Root growth 2004 (How are roots distributed in the ridge and how is this affected by dry soil?)
Heat and drought 2004 (How can water be managed in these conditions?)
PRG database analysis 2003 (Influence of treatments applied in experiments)
Stolons and tubers 2003 (What influences stolon formation and how does this related to tuber production?)
Tuber number and size 2002 (Can these be manipulated to produce “designer crops”?)
Number of tubers 2000 (Further details on influences on the number of progeny tubers produced)
Tuber size distribution 2000 (Tuber size distribution is generally constant for a crop)
Tuber yield 1997 (Analysis of the PRG data base for relationships between number of tubers, rate of bulking duration of bulking and yield)

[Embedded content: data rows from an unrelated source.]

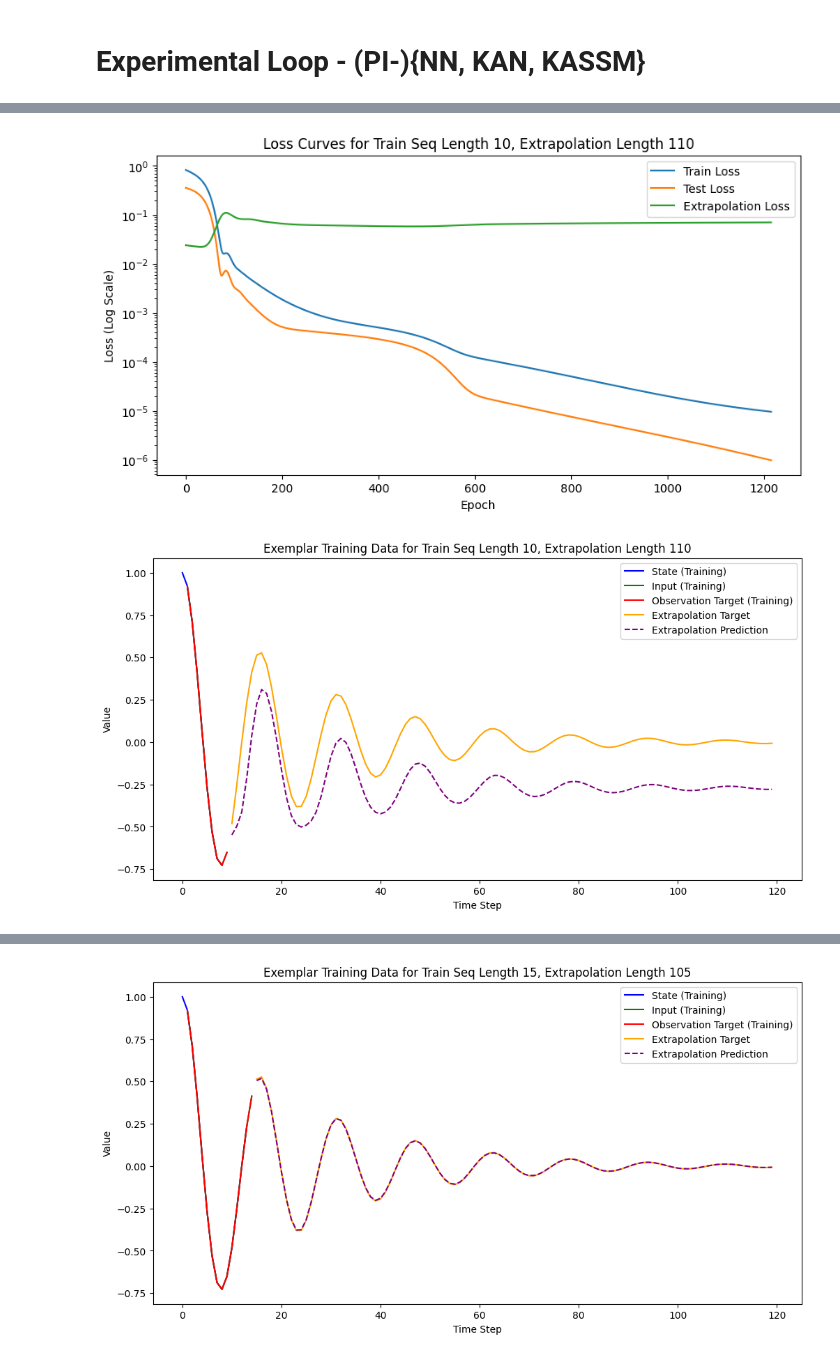
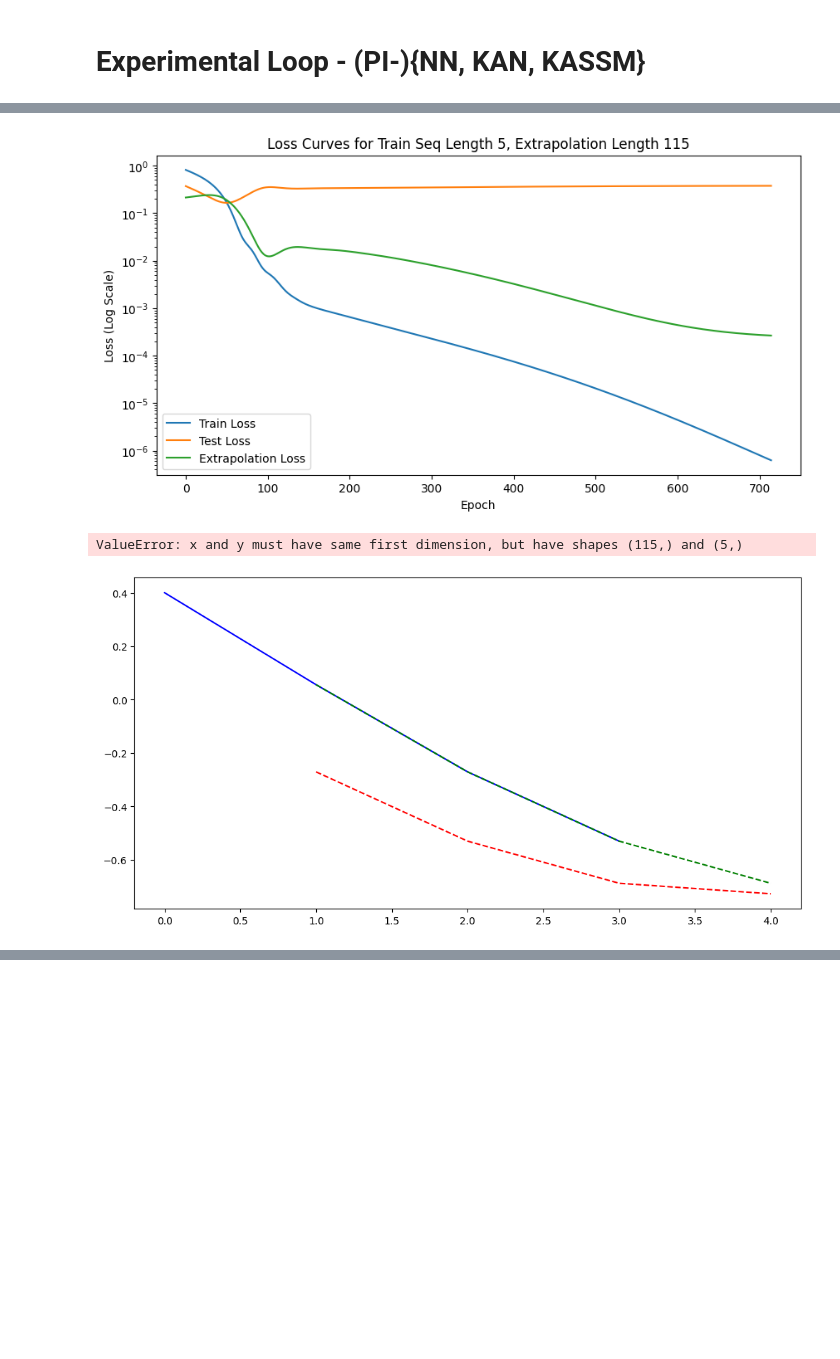
Before and after one commit to NeuralNut/pgdl, a Jupyter notebook: Spring/nn.ipynb, the cells around one changed output, grey strips where cells are left out. Saved outputs shown, nothing was run; the diff lists cells and outputs as text; code cells hidden in the pictures; blank space fills up the shorter version.

```diff
--- a/Spring/nn.ipynb
+++ b/Spring/nn.ipynb
@@ -15,7 +15,7 @@ output_dim = 1
 state_dim = 1
 hidden_dims = [16, 16]
 
-model = NN(input_dim, hidden_dims, output_dim)
+model = KASSM(state_dim, input_dim, output_dim, hidden_dims)
 
 # Example data
 batch_size = 1
@@ -113,7 +129,7 @@ for train_seq_length in train_seq_lengths:
 
     test_seq_length = total_seq_length - train_seq_length
 
-    model = StateSpaceModel(state_dim, input_dim, output_dim, kan_layers).to(device)
+    model = KASSM(state_dim, input_dim, output_dim, kan_layers).to(device)
     optimizer = torch.optim.Adam(model.parameters(), lr=1e-3)
     criterion = nn.MSELoss()
 
@@ -288,7 +316,7 @@ def train(config):
     for train_seq_length in config['train_seq_lengths']:
         extrapolation_length = config['total_seq_length'] - train_seq_length
 
-        model = StateSpaceModel(config['state_dim'], config['input_dim'], config['output_dim'], config['kan_layers']).to(device)
+        model = KASSM(config['state_dim'], config['input_dim'], config['output_dim'], config['kan_layers']).to(device)
         optimizer = torch.optim.Adam(model.parameters(), lr=config['learning_rate'])
         criterion = nn.MSELoss()
 
@@ -306,7 +334,7 @@ def train(config):
 
             state = train_data[:, :train_seq_length-1, :]
             input = train_data[:, 1:train_seq_length, :]
-            observation_target = train_data[:, 1:train_seq_length, :]
+            observation_target = train_data[:, 2:train_seq_length+1, :]
 
             state = state.reshape(-1, config['state_dim'])
             input = input.reshape(-1, config['input_dim'])
@@ -332,17 +360,18 @@ def train(config):
 
             model.eval()
             with torch.no_grad():
-                test_state = train_data[:, :train_seq_length-1, :]
-                test_input = train_data[:, 1:train_seq_length, :]
+                test_state = train_data[:, 1:train_seq_length, :]
+                test_input = train_data[:, 2:train_seq_length+1, :]
 
                 test_state = test_state.reshape(-1, config['state_dim'])
                 test_input = test_input.reshape(-1, config['input_dim'])
 
                 _, test_observation = model(test_state, test_input)
 
-                extrap_state = train_data[:, train_seq_length-1:-1, :]
-                extrap_input = train_data[:, train_seq_length:, :]
-                extrap_target = train_data[:, train_seq_length:, :]
+
+                extrap_state = train_data[:, 2:train_seq_length+1, :]
+                extrap_input = train_data[:, 3:train_seq_length+2, :]
+                extrap_target = train_data[:, 4:train_seq_length+3, :]
 
                 extrap_state = extrap_state.reshape(-1, config['state_dim'])
                 extrap_input = extrap_input.reshape(-1, config['input_dim'])
@@ -382,15 +411,24 @@ def train(config):
         plt.show()
 
         exemplar_index = 0
-        exemplar_state = train_data[exemplar_index, :train_seq_length-1, :].squeeze().cpu().numpy()
-        exemplar_input = train_data[exemplar_index, 1:train_seq_length, :].squeeze().cpu().numpy()
-        exemplar_target = train_data[exemplar_index, 1:train_seq_length, :].squeeze().cpu().numpy()
-        exemplar_extrapolation = train_data[exemplar_index, train_seq_length:, :].squeeze().cpu().numpy()
+        # exemplar_state = train_data[exemplar_index, :train_seq_length-1, :].squeeze().cpu().numpy()
+        # exemplar_input = train_data[exemplar_index, 1:train_seq_length, :].squeeze().cpu().numpy()
+        # exemplar_target = train_data[exemplar_index, 1:train_seq_length, :].squeeze().cpu().numpy()
+        # exemplar_extrapolation = train_data[exemplar_index, train_seq_length:, :].squeeze().cpu().numpy()
+
+        exemplar_state = train_data[exemplar_index, 3:train_seq_length+2, :].squeeze().cpu().numpy()
+        exemplar_input = train_data[exemplar_index, 4:train_seq_length+3, :].squeeze().cpu().numpy()
+        exemplar_target = train_data[exemplar_index, 5:train_seq_length+4, :].squeeze().cpu().numpy()
+        exemplar_extrapolation = train_data[exemplar_index, 6:train_seq_length+6, :].squeeze().cpu().numpy()
 
         model.eval()
         with torch.no_grad():
-            extrap_state = train_data[exemplar_index, train_seq_length-1:-1, :]
-            extrap_input = train_data[exemplar_index, train_seq_length:, :]
+            # extrap_state = train_data[exemplar_index, train_seq_length-1:-1, :]
+            # extrap_input = train_data[exemplar_index, train_seq_length:, :]
+
+            extrap_state = train_data[exemplar_index, 3:train_seq_length+2, :]
+            extrap_input = train_data[exemplar_index, 4:train_seq_length+3, :]
+
 
             extrap_state = extrap_state.reshape(-1, config['state_dim'])
             extrap_input = extrap_input.reshape(-1, config['input_dim'])
@@ -399,9 +437,9 @@ def train(config):
             extrap_prediction = extrap_prediction.cpu().numpy().reshape(-1)
 
         plt.figure(figsize=(12, 6))
-        plt.plot(range(train_seq_length - 1), exemplar_state, label="State (Training)", color='blue')
-        plt.plot(range(1, train_seq_length), exemplar_input, label="Input (Training)", color='green')
-        plt.plot(range(1, train_seq_length), exemplar_target, label="Observation Target (Training)", color='red')
+        plt.plot(range(train_seq_length - 1), exemplar_state, label="State (Training)", color='blue', linestyle='-')
+        plt.plot(range(1, train_seq_length), exemplar_input, label="Input (Training)", color='green', linestyle='--')
+        plt.plot(range(1, train_seq_length), exemplar_target, label="Observation Target (Training)", color='red', linestyle='--')
         plt.plot(range(train_seq_length, config['total_seq_length']), exemplar_extrapolation, label="Extrapolation Target", color='orange')
         plt.plot(range(train_seq_length, config['total_seq_length']), extrap_prediction, label="Extrapolation Prediction", color='purple', linestyle='--')
         plt.title(f"Exemplar Training Data for Train Seq Length {train_seq_length}, Extrapolation Length {extrapolation_length}")
@@ -447,7 +485,7 @@ config = {
     'batch_size': 10,
     'num_sequences': 10,
     'total_seq_length': 120,
-    'train_seq_lengths': [10, 15, 30],
+    'train_seq_lengths': [5, 10, 15, 20],
     'convergence_std_threshold': 1e-6,
     'patience': 13,
     'n_pts': 100,
@@ -480,2 +518,3 @@ Train Seq Length 10, Extrapolation Length 110, Epoch 1210, Train Loss: 9.676e-06
-[figure, old version]
+[figure, new version]
+ValueError: x and y must have same first dimension, but have shapes (115,) and (5,)
-[figure, old version]
+[figure, new version]
@@ -500 +520,0 @@ Train Seq Length 15, Extrapolation Length 105, Epoch 980, Train Loss: 8.192e-06,
-[figure, removed]
```
Also changed, not shown: parts of 5 cells of this notebook, 2 other files.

Tuber growth 1997 (How does the rate of growth of individual tubers vary?)
Number of tubers 1997 (Influences on the number of progeny tubers produced)
Tuber bulking 1996 (What influences the mean rate at which individual tubers grow?)
Root growth 1996 (Rooting depth of potatoes and effect of water availbility on yield)
Canopy manipulation 1996 (In an experiment to stop canopy growth, tuber growth was also stopped)
Heat stress 1996 (Temperature at which heat stress begins and some effects on performance)
Yield potential and stability 1995 (Why do crops not achieve a theoretical yield of 100 t / ha?)
Tuber size 1995 (Changes in yield in size grades through the season)
Early nutrition 1995 (Influence of nutrition on development)
Physiology of yield 1994 (Relationships between rate and duration of bulking; influence of seed and early environment on crop performance)
Tuber size / weight relationships 1994 (An addition to the data in Seminar 2 Notes 1992 (Appendix), for converting between mean tuber weight and size)
Notes for 1993 (Chapter 4: Cultivar comparison. Chapter 5: Modelling development. Chapter 8: Imposed stress.)
Seminar 1 Notes 1992 (Chapters 2-3: Modelling potato growth.)
Seminar 2 Notes 1992 (Chapters 1-2: Cultivars and canopy senescence. Chapter 4: Yield partition. Chapter 7: tuber shape.)